Also known as PrEP, the method of preventing HIV infection has had the medical and LGBT world talking. Truvada is the only medication out at the moment -- with others in the pipeline -- and taken daily can prevent HIV infection. It can also be used in conjunction with other medications for those who are already infected. As the drug is so new, the center has invited local and national researchers, doctors, and patients who are using the drug for a panel on PrEP on April 30 from 6:30 to 8:30 p.m.
“We wanted to provide a forum for information and education and dialogue and understanding,” said Kristofer Fegenbush, chief operations officer at the Pride Center.

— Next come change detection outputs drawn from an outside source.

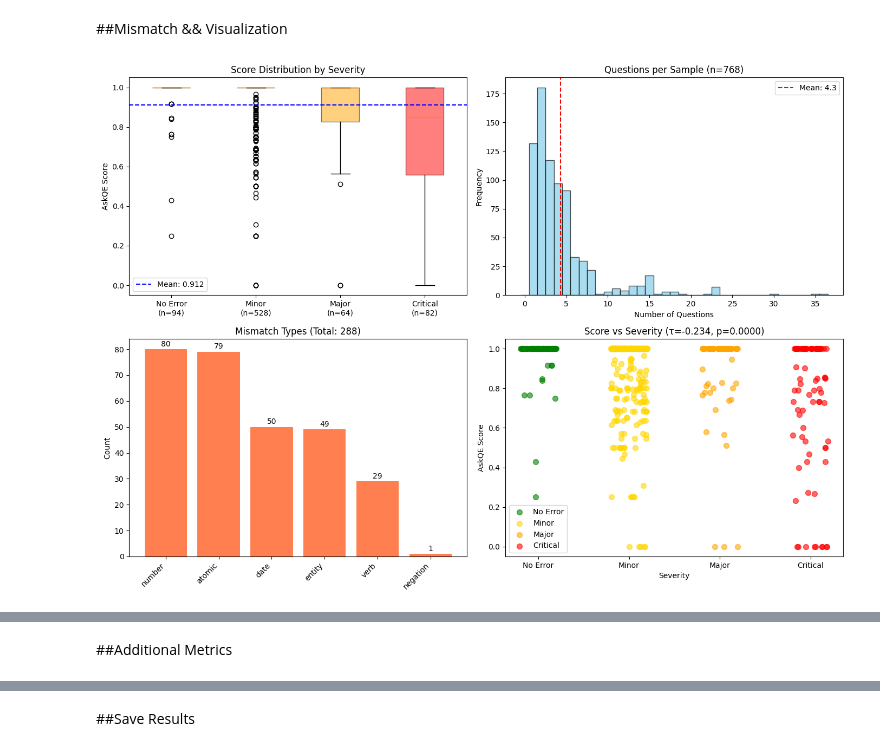
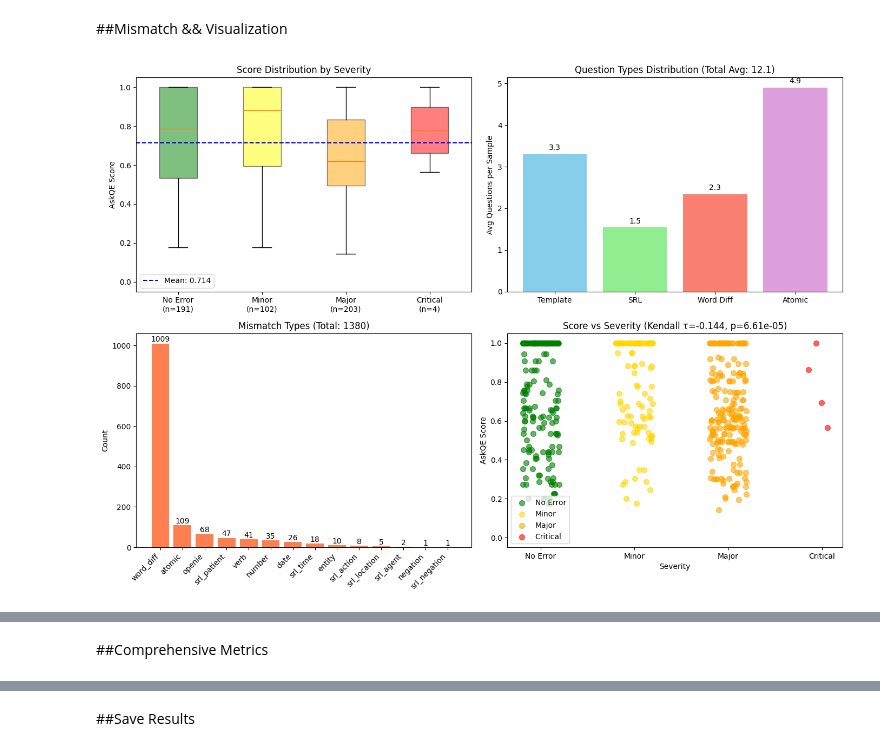
Before and after one commit to erythm/askqe, a Jupyter notebook: Binary_extention.ipynb, the cells around one changed output, grey strips where cells are left out. Saved outputs shown, nothing was run; the diff lists cells and outputs as text; code cells hidden in the pictures.

Commit message:
Implement LLM-based SRL, word diff, and atomic fact extraction

```diff
--- a/Binary_extention.ipynb
+++ b/Binary_extention.ipynb
@@ -1771,16 +1785,21 @@ Mismatches: 0
 # %% [markdown]
 ##Pipeline Config
 # %%
-# MAX_SAMPLES = None  # None = all data
-MAX_SAMPLES = 50
+# ============================================
+# PIPELINE CONFIGURATION
+# ============================================
+
+MAX_SAMPLES = 500
 BATCH_SIZE = 20
 
-dataset_to_run = dataset[:MAX_SAMPLES] if MAX_SAMPLES else dataset
+dataset_to_run = dataset[:MAX_SAMPLES]
+
+# Filter to only samples with pre-extracted atomic facts
+dataset_to_run = [e for e in dataset_to_run if e["id"] in preextracted_atomic_facts]
 
 print("Pipeline Configuration:")
 print(f"  Total samples: {len(dataset_to_run)}")
 print(f"  Batch size: {BATCH_SIZE}")
 print(f"  Total batches: {(len(dataset_to_run) - 1) // BATCH_SIZE + 1}")
-print(f"  Estimated time: ~{len(dataset_to_run) * 0.5 / 60:.0f} minutes")
 # %% [output]
 Pipeline Configuration:
@@ -2164,16 +2023,17 @@ ax1.axhline(y=df_plot["askqe_score"].mean(), color='blue', linestyle='--', label
 ax1.legend()
 ax1.set_ylim(-0.05, 1.05)
 
-# 2. Questions Distribution
+# 2. Questions Distribution by Type
 ax2 = axes[0, 1]
-ax2.hist(df_plot["num_questions"], bins=range(0, int(df_plot["num_questions"].max())+2),
-         color="skyblue", edgecolor="black", alpha=0.7, align='left')
-ax2.axvline(x=df_plot["num_questions"].mean(), color='r', linestyle='--',
-            label=f'Mean: {df_plot["num_questions"].mean():.1f}')
-ax2.set_xlabel("Number of Questions")
-ax2.set_ylabel("Frequency")
-ax2.set_title(f"Questions per Sample (n={len(df_plot)})")
-ax2.legend()
+question_types = ['num_template_qs', 'num_srl_qs', 'num_diff_qs', 'num_atomic_qs']
+question_labels = ['Template', 'SRL', 'Word Diff', 'Atomic']
+question_means = [df_plot[qt].mean() for qt in question_types]
+
+bars = ax2.bar(question_labels, question_means, color=['skyblue', 'lightgreen', 'salmon', 'plum'])
+ax2.set_ylabel("Avg Questions per Sample")
+ax2.set_title(f"Question Types Distribution (Total Avg: {df_plot['num_questions'].mean():.1f})")
+for bar, val in zip(bars, question_means):
+    ax2.text(bar.get_x() + bar.get_width()/2, bar.get_height() + 0.1, f'{val:.1f}', ha='center')
 
 # 3. Mismatch Types
 ax3 = axes[1, 0]
@@ -2198,14 +2058,11 @@ else:
     ax3.text(0.5, 0.5, "No mismatches found", ha='center', va='center', transform=ax3.transAxes)
     ax3.set_title("Mismatch Types")
 
-# 4. Score vs Severity (Scatter with jitter) - FIXED
+# 4. Score vs Severity (Scatter with jitter)
 ax4 = axes[1, 1]
 severity_to_num = {"No Error": 0, "Minor": 1, "Major": 2, "Critical": 3}
-
-# FIX: Create numeric severity as a new column properly
 df_plot["severity_num"] = df_plot["severity"].astype(str).map(severity_to_num)
 
-# Add jitter
 np.random.seed(42)
 jitter = np.random.uniform(-0.2, 0.2, len(df_plot))
 
@@ -2221,44 +2078,47 @@ ax4.set_xticks([0, 1, 2, 3])
 ax4.set_xticklabels(["No Error", "Minor", "Major", "Critical"])
 ax4.set_xlabel("Severity")
 ax4.set_ylabel("AskQE Score")
-ax4.set_title(f"Score vs Severity (τ={tau_sev:.3f}, p={p_tau_sev:.4f})")
+ax4.set_title(f"Score vs Severity (Kendall τ={tau_sev:.3f}, p={p_tau_sev:.2e})")
 ax4.legend(loc='lower left')
 ax4.set_ylim(-0.05, 1.05)
 
 plt.tight_layout()
+plt.savefig("results_visualization.png", dpi=150)
 plt.show()
+
+print("Figure saved to results_visualization.png")
 
 # Mismatch analysis by severity
 print("\n" + "="*60)
-print("🔍 MISMATCH ANALYSIS BY SEVERITY")
+print("MISMATCH ANALYSIS BY SEVERITY")
 print("="*60)
 
 if all_mismatches:
     mismatch_with_sev = []
     for r in results:
         if r["askqe_score"] is not None:
             for m in r.get("mismatches", []):
                 m_copy = m.copy()
                 m_copy["severity"] = r["severity"]
                 mismatch_with_sev.append(m_copy)
 
     if mismatch_with_sev:
         mismatch_sev_df = pd.DataFrame(mismatch_with_sev)
         print(mismatch_sev_df.groupby(["severity", "type"]).size().unstack(fill_value=0))
 else:
     print("No mismatches found")
 
 # Worst samples
 print("\n" + "="*60)
-print("🔎 WORST SCORE SAMPLES")
+print("WORST SCORE SAMPLES")
 print("="*60)
 
 worst = df_valid.nsmallest(5, "askqe_score")
 for _, row in worst.iterrows():
-    print(f"\n📝 ID: {row['id']} | Severity: {row['severity']} | Score: {row['askqe_score']:.3f}")
-    print(f"   Questions: {row['num_questions']} (Template: {row['num_template_qs']}, Atomic: {row['num_atomic_qs']})")
+    print(f"\nID: {row['id']} | Severity: {row['severity']} | Score: {row['askqe_score']:.3f}")
+    print(f"   Questions: {row['num_questions']} (Template: {row['num_template_qs']}, SRL: {row['num_srl_qs']}, Diff: {row['num_diff_qs']}, Atomic: {row['num_atomic_qs']})")
     print(f"   Mismatches: {row['num_mismatches']}")
     print(f"   Source: {row['source'][:80]}...")
     print(f"   BT: {row['backtranslation'][:80]}...")
 # %% [output]
-[figure, old version]
+[figure, new version]
@@ -2282,5 +2142,5 @@ No Error       4     1       2         0       4     0
 # %% [markdown]
-##Additional Metrics
+##Comprehensive Metrics
 # %%
 from scipy.stats import pearsonr, kendalltau, spearmanr
 from sklearn.mixture import GaussianMixture
```
Also changed, not shown: parts of 37 cells of this notebook, 5 other files.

The drug is being prescribed to sexually active men and women who might be exposed to the virus, whether through casual sex or because their partner is HIV positive.
According to the Broward Department of Health, Truvada prevents the virus from “making copies of itself and turning into an infection that’s spread throughout the body. In this way PrEP medicines can help keep the virus from establishing a permanent infection.”
“The very idea that we could have a pill that could prevent HIV infection is probably the most significant development since the beginning of the epidemic,” Mark S. King said. “Being able to take that anxiety off the table of whether or not I will infect my partner, what a gift.”
The CDC conducted a study with groups in Thailand. A test group of 1,204 confirmed HIV negative men and women -- both straight and gay -- were given the drug and asked to carry on with their normal lives. Seventeen were infected with HIV, about half of the 33 who were on a placebo and contracted the disease. For those that were the most compliant with taking the drug every day, the decrease in infections was 74 percent lower.
King has been writing about HIV for 30 years, ever since he tested positive in 1985. He runs his own blog, “My Fabulous Disease” and has been following the conversation around Truvada -- including some who doubt it, question it, or are just curious about what seems like a wonder drug.
“As a society we’re very nervous about sex, period,” he said. “Naysayers fear is that it’ll just be an excuse for people to run out and have all sorts of crazy wild sex.”
However, the center is treating the panel a forum of discussion to provide the community with more information -- whether one decides it’s a good drug for their lifestyle is up to them.
“When we get into public health topics like this, it can start to veer into a debate -- people drawing their lines in the sand and our desire is not to frame this as a debate, taking sides, but really as a forum for dialogue,” Fegenbush said.
For more information on the free panel event, call 954-463-9005 or visit PrideCenterFlorida.org.